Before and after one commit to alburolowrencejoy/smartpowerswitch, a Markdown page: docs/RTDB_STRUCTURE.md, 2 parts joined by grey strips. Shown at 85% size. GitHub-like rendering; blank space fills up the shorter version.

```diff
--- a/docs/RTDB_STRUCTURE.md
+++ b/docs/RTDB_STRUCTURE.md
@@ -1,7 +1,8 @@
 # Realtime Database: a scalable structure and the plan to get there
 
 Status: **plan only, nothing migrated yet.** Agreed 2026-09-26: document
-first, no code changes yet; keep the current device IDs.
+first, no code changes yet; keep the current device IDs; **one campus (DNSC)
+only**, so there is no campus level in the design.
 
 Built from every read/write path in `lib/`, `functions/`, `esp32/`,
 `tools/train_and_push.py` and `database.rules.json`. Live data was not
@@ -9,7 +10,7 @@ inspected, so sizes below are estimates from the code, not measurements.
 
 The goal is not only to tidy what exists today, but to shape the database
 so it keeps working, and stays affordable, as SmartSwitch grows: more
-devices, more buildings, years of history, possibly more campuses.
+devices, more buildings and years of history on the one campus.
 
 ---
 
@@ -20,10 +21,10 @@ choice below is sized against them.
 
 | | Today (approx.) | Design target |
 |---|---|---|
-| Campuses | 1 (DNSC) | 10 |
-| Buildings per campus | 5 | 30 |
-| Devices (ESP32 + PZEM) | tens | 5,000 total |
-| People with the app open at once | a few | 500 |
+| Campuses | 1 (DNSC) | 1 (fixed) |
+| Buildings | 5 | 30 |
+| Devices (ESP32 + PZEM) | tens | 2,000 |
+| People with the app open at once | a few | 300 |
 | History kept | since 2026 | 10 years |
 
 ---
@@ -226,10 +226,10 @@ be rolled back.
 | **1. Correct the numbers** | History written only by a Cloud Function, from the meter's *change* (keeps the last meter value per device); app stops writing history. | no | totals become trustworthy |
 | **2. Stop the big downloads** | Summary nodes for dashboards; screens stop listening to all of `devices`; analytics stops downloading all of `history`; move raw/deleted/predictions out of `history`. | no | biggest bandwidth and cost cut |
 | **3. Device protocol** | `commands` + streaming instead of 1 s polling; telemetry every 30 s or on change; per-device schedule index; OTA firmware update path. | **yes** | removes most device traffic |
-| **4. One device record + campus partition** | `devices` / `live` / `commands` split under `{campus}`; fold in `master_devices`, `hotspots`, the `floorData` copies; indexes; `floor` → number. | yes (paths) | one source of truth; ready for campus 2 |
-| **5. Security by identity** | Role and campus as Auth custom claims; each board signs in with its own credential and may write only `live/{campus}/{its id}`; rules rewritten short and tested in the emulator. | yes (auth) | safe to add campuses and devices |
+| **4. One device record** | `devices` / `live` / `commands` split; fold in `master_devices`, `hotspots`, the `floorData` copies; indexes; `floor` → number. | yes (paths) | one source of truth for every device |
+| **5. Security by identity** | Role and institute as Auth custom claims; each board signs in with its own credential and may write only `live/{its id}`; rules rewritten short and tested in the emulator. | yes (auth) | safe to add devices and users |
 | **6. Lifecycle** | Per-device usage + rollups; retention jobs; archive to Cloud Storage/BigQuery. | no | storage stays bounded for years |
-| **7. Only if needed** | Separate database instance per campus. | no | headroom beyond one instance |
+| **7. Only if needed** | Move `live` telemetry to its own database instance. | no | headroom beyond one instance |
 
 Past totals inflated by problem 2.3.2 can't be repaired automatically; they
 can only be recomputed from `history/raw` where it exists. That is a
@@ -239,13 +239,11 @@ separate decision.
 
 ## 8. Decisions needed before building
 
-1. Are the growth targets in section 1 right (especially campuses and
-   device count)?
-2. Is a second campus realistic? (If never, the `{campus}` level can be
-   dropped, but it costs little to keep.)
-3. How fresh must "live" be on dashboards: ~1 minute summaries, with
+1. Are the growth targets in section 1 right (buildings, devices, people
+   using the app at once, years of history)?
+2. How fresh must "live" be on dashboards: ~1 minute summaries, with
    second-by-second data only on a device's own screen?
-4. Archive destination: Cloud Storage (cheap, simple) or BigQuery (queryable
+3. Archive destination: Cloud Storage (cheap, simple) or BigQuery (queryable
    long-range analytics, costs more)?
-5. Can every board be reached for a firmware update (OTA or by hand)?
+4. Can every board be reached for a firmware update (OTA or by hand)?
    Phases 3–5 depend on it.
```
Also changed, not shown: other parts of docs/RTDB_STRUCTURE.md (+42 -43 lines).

——————

§ EXERCISE DETAILS
Write out every entry exactly as given.

§ TASK ANSWER
Before and after one commit to alburolowrencejoy/smartpowerswitch, a Markdown page: docs/RTDB_STRUCTURE.md, 2 parts joined by grey strips. Shown at 85% size. GitHub-like rendering; blank space fills up the shorter version.

```diff
--- a/docs/RTDB_STRUCTURE.md
+++ b/docs/RTDB_STRUCTURE.md
@@ -1,7 +1,8 @@
 # Realtime Database: a scalable structure and the plan to get there
 
 Status: **plan only, nothing migrated yet.** Agreed 2026-09-26: document
-first, no code changes yet; keep the current device IDs.
+first, no code changes yet; keep the current device IDs; **one campus (DNSC)
+only**, so there is no campus level in the design.
 
 Built from every read/write path in `lib/`, `functions/`, `esp32/`,
 `tools/train_and_push.py` and `database.rules.json`. Live data was not
@@ -9,7 +10,7 @@ inspected, so sizes below are estimates from the code, not measurements.
 
 The goal is not only to tidy what exists today, but to shape the database
 so it keeps working, and stays affordable, as SmartSwitch grows: more
-devices, more buildings, years of history, possibly more campuses.
+devices, more buildings and years of history on the one campus.
 
 ---
 
@@ -20,10 +21,10 @@ choice below is sized against them.
 
 | | Today (approx.) | Design target |
 |---|---|---|
-| Campuses | 1 (DNSC) | 10 |
-| Buildings per campus | 5 | 30 |
-| Devices (ESP32 + PZEM) | tens | 5,000 total |
-| People with the app open at once | a few | 500 |
+| Campuses | 1 (DNSC) | 1 (fixed) |
+| Buildings | 5 | 30 |
+| Devices (ESP32 + PZEM) | tens | 2,000 |
+| People with the app open at once | a few | 300 |
 | History kept | since 2026 | 10 years |
 
 ---
@@ -226,10 +226,10 @@ be rolled back.
 | **1. Correct the numbers** | History written only by a Cloud Function, from the meter's *change* (keeps the last meter value per device); app stops writing history. | no | totals become trustworthy |
 | **2. Stop the big downloads** | Summary nodes for dashboards; screens stop listening to all of `devices`; analytics stops downloading all of `history`; move raw/deleted/predictions out of `history`. | no | biggest bandwidth and cost cut |
 | **3. Device protocol** | `commands` + streaming instead of 1 s polling; telemetry every 30 s or on change; per-device schedule index; OTA firmware update path. | **yes** | removes most device traffic |
-| **4. One device record + campus partition** | `devices` / `live` / `commands` split under `{campus}`; fold in `master_devices`, `hotspots`, the `floorData` copies; indexes; `floor` → number. | yes (paths) | one source of truth; ready for campus 2 |
-| **5. Security by identity** | Role and campus as Auth custom claims; each board signs in with its own credential and may write only `live/{campus}/{its id}`; rules rewritten short and tested in the emulator. | yes (auth) | safe to add campuses and devices |
+| **4. One device record** | `devices` / `live` / `commands` split; fold in `master_devices`, `hotspots`, the `floorData` copies; indexes; `floor` → number. | yes (paths) | one source of truth for every device |
+| **5. Security by identity** | Role and institute as Auth custom claims; each board signs in with its own credential and may write only `live/{its id}`; rules rewritten short and tested in the emulator. | yes (auth) | safe to add devices and users |
 | **6. Lifecycle** | Per-device usage + rollups; retention jobs; archive to Cloud Storage/BigQuery. | no | storage stays bounded for years |
-| **7. Only if needed** | Separate database instance per campus. | no | headroom beyond one instance |
+| **7. Only if needed** | Move `live` telemetry to its own database instance. | no | headroom beyond one instance |
 
 Past totals inflated by problem 2.3.2 can't be repaired automatically; they
 can only be recomputed from `history/raw` where it exists. That is a
@@ -239,13 +239,11 @@ separate decision.
 
 ## 8. Decisions needed before building
 
-1. Are the growth targets in section 1 right (especially campuses and
-   device count)?
-2. Is a second campus realistic? (If never, the `{campus}` level can be
-   dropped, but it costs little to keep.)
-3. How fresh must "live" be on dashboards: ~1 minute summaries, with
+1. Are the growth targets in section 1 right (buildings, devices, people
+   using the app at once, years of history)?
+2. How fresh must "live" be on dashboards: ~1 minute summaries, with
    second-by-second data only on a device's own screen?
-4. Archive destination: Cloud Storage (cheap, simple) or BigQuery (queryable
+3. Archive destination: Cloud Storage (cheap, simple) or BigQuery (queryable
    long-range analytics, costs more)?
-5. Can every board be reached for a firmware update (OTA or by hand)?
+4. Can every board be reached for a firmware update (OTA or by hand)?
    Phases 3–5 depend on it.
```
Also changed, not shown: other parts of docs/RTDB_STRUCTURE.md (+42 -43 lines).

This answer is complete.